Of course, while it’s important to understand the psychology of suicide, it’s equally, if not more important to understand the warning signs of suicide. When I speak with clients or to the public on the topic of suicide prevention, I provide the following information:
“There are almost always warning signs in the weeks to months before a suicide attempt. Classic signs of someone at risk include social isolation, a loss of drive, changes in sleep and/or appetite, and a pervasive sense of helplessness or hopelessness. If your loved one sheds 10-20 lbs. over a few months, begins to spend most of the day in the bedroom or on the couch, sleeps 12 plus hours a day or complains of insomnia, routinely ignores calls and texts, obsesses over death, or frequently and tearfully expresses a fear of life, assume that he or she is at risk.

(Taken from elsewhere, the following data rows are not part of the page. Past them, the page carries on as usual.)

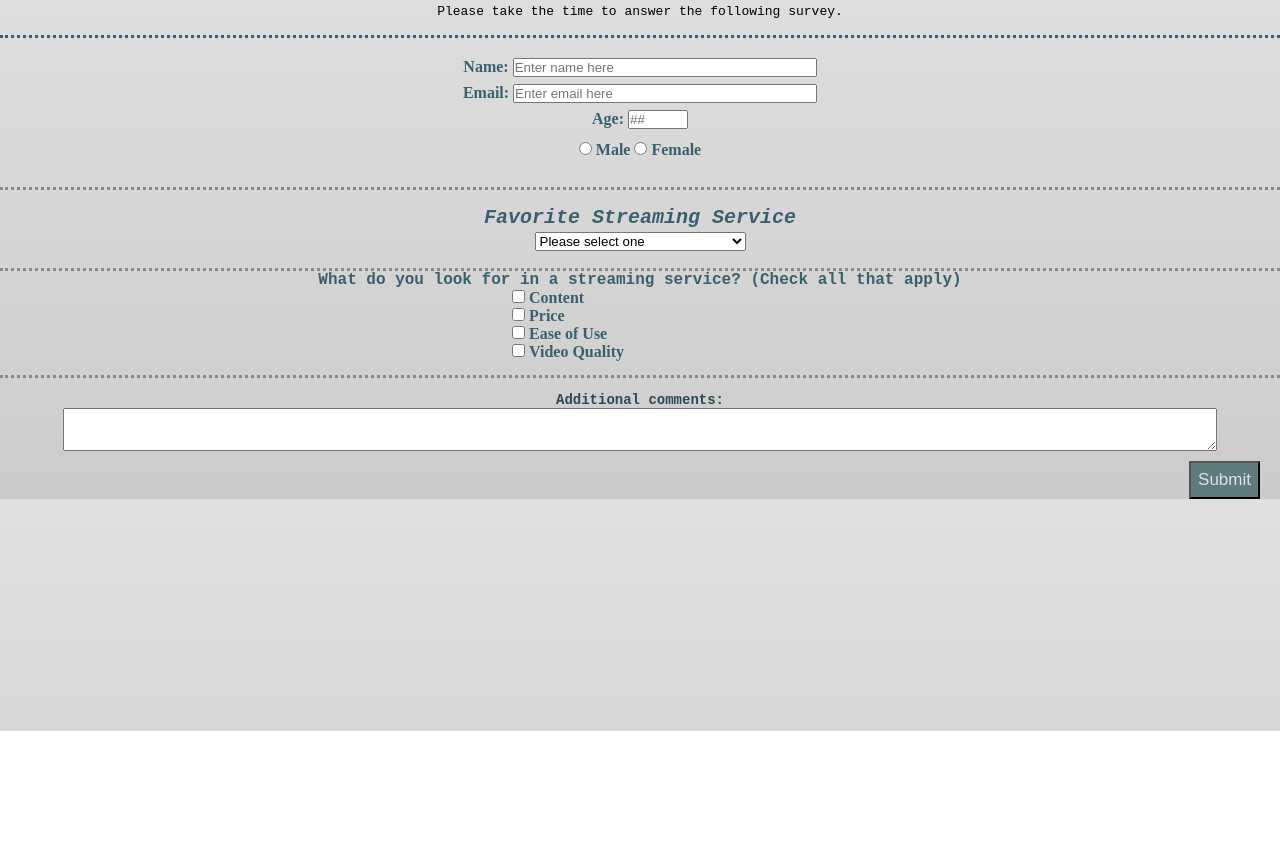
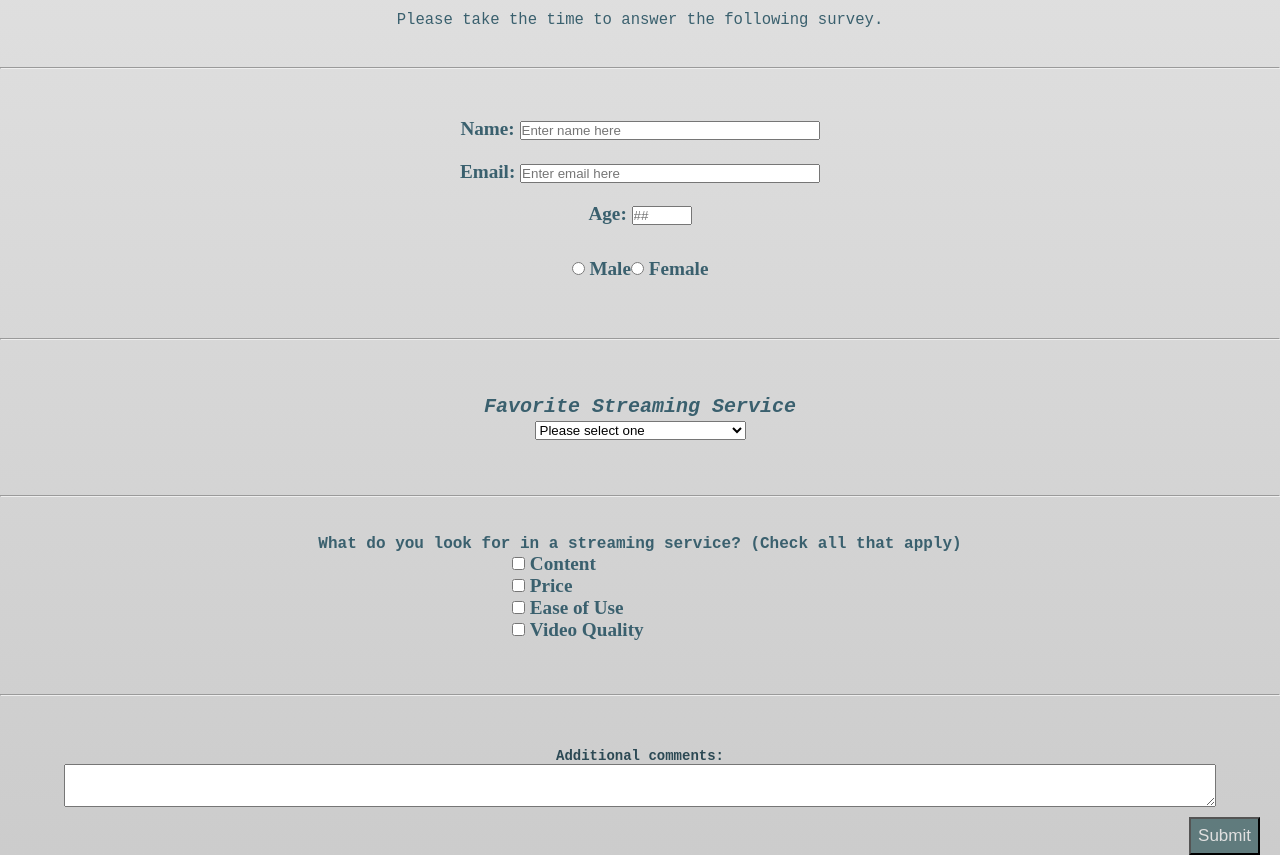
Before and after one commit to macgirl212/fcc-survey-form, a plain HTML site: page index.html in a window 1280 px wide. Shown: the part 69-924 px from the top of the page. Before the commit the page ends 800 px from the top, so only its background shows below. Drawn offline with Linux system fonts and the light colour scheme.

Commit message:
better spacing

```diff
--- a/index.html
+++ b/index.html
@@ -11,21 +11,33 @@
     <div id="main">
         <h1 id="title">Streaming Services Survey</h1>
         <p id="description">Please take the time to answer the following survey.</p>
+        <hr class="rounded">
         <form id="survey-form">
-            <div id="generalInfo">
+            <div id="first-section">
+                <div class="input-section">
                     <label for="name" id="name-label"><b>Name:</b></label>
-                    <input type="text" id="name"  placeholder="Enter name here" required><br>
+                    <input type="text" id="name"  placeholder="Enter name here" required>
+                </div>
+                <div class="input-section">
                     <label for="email" id="email-label"><b>Email:</b></label>
-                    <input type="email" id="email"  placeholder="Enter email here" required><br>
+                    <input type="email" id="email"  placeholder="Enter email here" required>
+                </div>
+                <div class="input-section">
                     <label for="age" id="number-label"><b>Age:</b></label>
-                    <input type="number" id="number"  min="13" max="115" placeholder="##"><br>
+                    <input type="number" id="number"  min="13" max="115" placeholder="##">
                 </div>
                 <div id="radio">
+                    <div class="radio-choice">
                         <input type="radio" id="male" name="gender" value="male">
                         <label for="male"><b>Male</b></label>
+                    </div>
+                    <div class="radio-choice">
                         <input type="radio" id="female" name="gender" value="female">
-                <label for="female"><b>Female</b></label><br><br>
+                        <label for="female"><b>Female</b></label>
                     </div>
+                </div>
+            </div>
+            <hr class="rounded">
             <div id="favoriteService" required>
                 <label><em><b>Favorite Streaming Service</b></em></label><br>
                     <select id="dropdown">
@@ -56,6 +68,7 @@
                         <option value="Other">Other (Please Comment Below)</option>
                     </select>
             </div>
+            <hr class="rounded">
             <div id="checkbox-area">
                 <p id="preferences-title"><b>What do you look for in a streaming service? (Check all that apply)</b></p>
                 <div id="preferences">
@@ -69,6 +82,7 @@
                         <label for="videoQuality"><b>Video Quality</b></label>
                 </div>
             </div>
+            <hr class="rounded">
             <div>
                 <p id="textarea-title"><b>Additional comments:</b></p>
                 <textarea id="textarea"></textarea>
@@ -76,5 +90,6 @@
             <button type="submit" id="submit" value="Submit">Submit</button>
         </form>
     </div>
+    <script src="https://cdn.freecodecamp.org/testable-projects-fcc/v1/bundle.js"></script>
 </body>
 </html>
--- a/style.scss
+++ b/style.scss
@@ -1,13 +1,10 @@
 $text-color: #3A606E;
 $background-color: #E0E0E0;
-
-@mixin textCenter {
-    text-align: center;
-}
 
 * {
     margin: 0;
     padding: 0;
+    box-sizing: border-box;
 }
 
 h1 {
@@ -19,79 +16,57 @@ p {
 }
 
 body {
-    background-image: linear-gradient(180deg, $background-color, #CCCCCC)
+    background-image: linear-gradient(180deg, $background-color, #CCCCCC);
+    font-size: 1.2em;
+    text-align: center;
+    color: $text-color;
 }
 
 #title {
-    @include textCenter();
     background-image: linear-gradient(180deg, $text-color, #467586);
     padding: 10px;
-    //text-align: center;
     color: $background-color;
 }
 
 #description {
-    @include textCenter();
     margin: 1rem;
-    //text-align: center;
 }
 
-#generalInfo {
-    @include textCenter();
-    //text-align: center;
-    padding-top: 20px;
-    border-top: dotted;
-    //border-style: dotted none none none;
-    border-color: #3A606E;
+hr.rounded {
+    margin: 2em 0em;
+}
+
+#first-section {
+    height: 10em;
+    display: flex;
+    flex-direction: column;
+    justify-content: space-around;
 }
 
 #name {
     width: 300px;
     max-width: 90%;
-    margin-bottom: 7px;
-}
-
-#name-label{
-    color: $text-color;
 }
 
 #email {
     width: 300px;
     max-width: 90%;
-    margin-bottom: 7px;
-}
-
-#email-label {
-    color: $text-color;
 }
 
 #number {
     margin-bottom: 7px;
 }
 
-#number-label {
-    color: $text-color;
-}
-
 #radio {
-    @include textCenter();
-    //text-align: center;
-    color: $text-color;
+    display: flex;
+    justify-content: center;
     padding: 5px 0px 10px 0px;
 }
 
 #favoriteService {
-   @include textCenter();
-    //text-align: center;
-   color: $text-color;
    font-size: 20px;
    font-family: monospace;
-   border-top: dotted;
-   border-bottom: dotted;
    padding: 1rem 0rem;
-   //border-style: dotted none dotted none;
-   //padding: 10px 0px 20px 0px;
-   border-color: #828E82;
 }
 
 #favoriteService:hover {
@@ -99,28 +74,20 @@ body {
 }
 
 #preferences-title {
-    @include textCenter();
-    //text-align: center;
-    color: $text-color;
     font-family: monospace;
     font-size: 16px;
 }
 
 #preferences {
     padding-bottom: 14px;
-    color: $text-color;
     margin-left: 40%;
     margin-right: auto;
+    text-align: left;
 }
 
 #textarea-title {
-    @include textCenter();
-    //text-align: center;
     color: #2C4954;
     font-size: 14px;
-    border-top: dotted;
-    //border-style: dotted none none none;
-    border-color: #828E82;
     padding-top: 14px;
 }
 
```
Also changed, not shown: style.css, 1 other file. Lines whose indentation alone changed are shown as unchanged.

If you worry that your loved one may be at risk, simply ask, “are you thinking of killing yourself?” If your loved one says “no,” but your intuition tells you otherwise, ask again. If your loved one is currently or was recently in treatment, contact that provider and express your concerns. If the provider doesn’t respond promptly and your loved one agrees to help, go to the nearest ER. Hospital staff can refer you to providers and programs in the area that treat both addiction and depression; in more emergent situations, hospital staff can help coordinate the inpatient admission of someone who is actively suicidal. If your loved one refuses help, then call your local non-emergency police number and request a welfare check from local law enforcement. Police departments in most major cities train officers to triage those at risk for suicide, with peace officers more times than not able to calm the crisis, and then escort those at most risk to the hospital on their own accord. If you believe suicide is an immediate risk, call 911.”
“More than anything else, trust your instincts. Don’t talk yourself out of speaking directly with a loved one that you suspect may be at risk, all for the sake of avoiding tension or an argument. Whatever discord that might result from your questions and concern will fade soon enough – as soon as your love one reminds him or herself that someone cared enough to ask.”
If in the US we talked about suicide as much as we talk about guns and violence, we might be able to save thousands of lives every year.
If you or a loved one are considering suicide, or need more information, call the suicide helpline at 1-800-SUICIDE, or visit www.suicide.org.
This post is not intended to take the place of advice from a trained professional. If you or someone you know is at risk for suicide, seek help immediately.